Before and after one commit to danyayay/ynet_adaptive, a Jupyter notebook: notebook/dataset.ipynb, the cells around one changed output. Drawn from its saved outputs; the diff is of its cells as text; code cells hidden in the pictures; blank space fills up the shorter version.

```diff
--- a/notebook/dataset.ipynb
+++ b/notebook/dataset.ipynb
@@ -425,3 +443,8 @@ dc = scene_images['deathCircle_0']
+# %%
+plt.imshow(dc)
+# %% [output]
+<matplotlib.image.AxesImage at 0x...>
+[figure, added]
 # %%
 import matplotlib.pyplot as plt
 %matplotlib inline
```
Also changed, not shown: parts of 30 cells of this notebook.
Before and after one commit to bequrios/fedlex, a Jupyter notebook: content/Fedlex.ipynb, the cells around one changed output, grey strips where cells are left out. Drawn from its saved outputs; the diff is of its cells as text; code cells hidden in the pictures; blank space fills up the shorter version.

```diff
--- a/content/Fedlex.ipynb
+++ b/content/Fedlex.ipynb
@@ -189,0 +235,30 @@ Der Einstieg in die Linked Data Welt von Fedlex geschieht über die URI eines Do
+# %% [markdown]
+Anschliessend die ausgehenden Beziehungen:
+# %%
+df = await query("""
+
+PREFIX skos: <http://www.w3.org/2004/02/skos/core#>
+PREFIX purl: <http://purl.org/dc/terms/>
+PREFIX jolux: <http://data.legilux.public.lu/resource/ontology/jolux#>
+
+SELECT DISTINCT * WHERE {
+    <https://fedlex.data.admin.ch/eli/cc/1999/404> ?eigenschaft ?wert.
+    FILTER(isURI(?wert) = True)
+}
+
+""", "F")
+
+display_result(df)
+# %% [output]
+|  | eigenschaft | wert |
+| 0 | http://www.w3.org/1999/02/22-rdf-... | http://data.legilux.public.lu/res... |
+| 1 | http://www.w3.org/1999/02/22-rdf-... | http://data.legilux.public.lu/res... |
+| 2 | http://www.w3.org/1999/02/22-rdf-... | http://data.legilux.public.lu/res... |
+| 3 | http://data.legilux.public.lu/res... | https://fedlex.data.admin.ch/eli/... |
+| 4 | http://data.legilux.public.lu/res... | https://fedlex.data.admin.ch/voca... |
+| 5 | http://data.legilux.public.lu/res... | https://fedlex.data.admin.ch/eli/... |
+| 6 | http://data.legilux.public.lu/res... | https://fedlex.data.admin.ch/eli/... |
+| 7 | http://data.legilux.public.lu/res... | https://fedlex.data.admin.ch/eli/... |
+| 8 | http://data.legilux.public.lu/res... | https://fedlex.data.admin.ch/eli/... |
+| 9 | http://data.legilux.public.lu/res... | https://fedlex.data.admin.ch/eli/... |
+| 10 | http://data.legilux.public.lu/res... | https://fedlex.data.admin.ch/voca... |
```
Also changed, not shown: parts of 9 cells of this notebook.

········

#### THE TASK:
Give back the listing exactly, please, from its first line to the line containing "Also changed, not shown: parts of 30", inclusive, and nothing past that line.

#### ANSWER:
Before and after one commit to danyayay/ynet_adaptive, a Jupyter notebook: notebook/dataset.ipynb, the cells around one changed output. Drawn from its saved outputs; the diff is of its cells as text; code cells hidden in the pictures; blank space fills up the shorter version.

```diff
--- a/notebook/dataset.ipynb
+++ b/notebook/dataset.ipynb
@@ -425,3 +443,8 @@ dc = scene_images['deathCircle_0']
+# %%
+plt.imshow(dc)
+# %% [output]
+<matplotlib.image.AxesImage at 0x...>
+[figure, added]
 # %%
 import matplotlib.pyplot as plt
 %matplotlib inline
```
Also changed, not shown: parts of 30 cells of this notebook.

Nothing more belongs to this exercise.